Today is the first day of "holidays" for me. I am determined to have good discipline and habits during my break. I feel disorganized at home so today will solve that. For me, organization and systems are how I gain productivity.

I have been enjoying twitter (although I am not too active on it). I am working on understanding the impact of social media. tomcarswell usually had good referals. Particularly enjoyed the Social Media Guide he tweeted about.

Twitter says when you go to tweet "what are you doing" and so many people put irrelevant stuff up like "eating a ham sandwich" which does not add value. Others however do share insights and refer good URLs. Interesting media.

I read "Cats the Nine Lives of Innovation" by Stephen Lundin. Good book. Lundin was the co-author of "Fish".

The book as the titles implies is about innovation and how companies and people can become more innovative. His thesis is that innovation and creativity can be learned and there are certain things that can be done to enhance creativity.

One concept I liked was his authentic energy concept. Authentic energy is energy that flows from choice and commitment rather than obligation or fear.

In an interesting paradox he talks about lack of clutter and quietness as being one way to get to creativity and in other chapters he talks about the need for uniqueness, clutter and social interaction. The two concepts seem somewhat opposing; however, I certainly understand where he is coming from and I think different creativity needs different things at different times.

One thing that I constantly use to enhance my creativity is reading. I think that is one of my biggest creativity enhancers.
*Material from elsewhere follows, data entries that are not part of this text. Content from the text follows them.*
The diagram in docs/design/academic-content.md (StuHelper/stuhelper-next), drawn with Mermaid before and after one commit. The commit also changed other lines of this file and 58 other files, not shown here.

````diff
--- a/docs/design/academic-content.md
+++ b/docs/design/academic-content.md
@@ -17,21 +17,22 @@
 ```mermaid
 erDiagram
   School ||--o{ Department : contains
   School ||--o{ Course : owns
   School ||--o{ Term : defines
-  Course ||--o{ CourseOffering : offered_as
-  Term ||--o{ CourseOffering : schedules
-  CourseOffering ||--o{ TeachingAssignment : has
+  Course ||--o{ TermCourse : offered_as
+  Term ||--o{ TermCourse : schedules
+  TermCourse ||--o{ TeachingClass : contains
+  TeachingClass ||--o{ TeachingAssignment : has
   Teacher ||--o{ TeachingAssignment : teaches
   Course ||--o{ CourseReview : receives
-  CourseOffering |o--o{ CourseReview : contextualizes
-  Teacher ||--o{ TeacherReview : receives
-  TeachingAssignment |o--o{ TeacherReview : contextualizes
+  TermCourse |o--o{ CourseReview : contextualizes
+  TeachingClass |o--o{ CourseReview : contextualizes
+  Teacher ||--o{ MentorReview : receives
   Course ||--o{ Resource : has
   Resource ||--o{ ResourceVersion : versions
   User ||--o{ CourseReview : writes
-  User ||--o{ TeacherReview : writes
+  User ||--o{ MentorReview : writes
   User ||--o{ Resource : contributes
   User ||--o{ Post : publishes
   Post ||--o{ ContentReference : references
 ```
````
The forward of the book was written by Tony Buzan who originated the mind map so the book talks a lot about mind maps as the creative way of getting to solutions. I have used mind maps for years.

Good short book and I highly recommend it.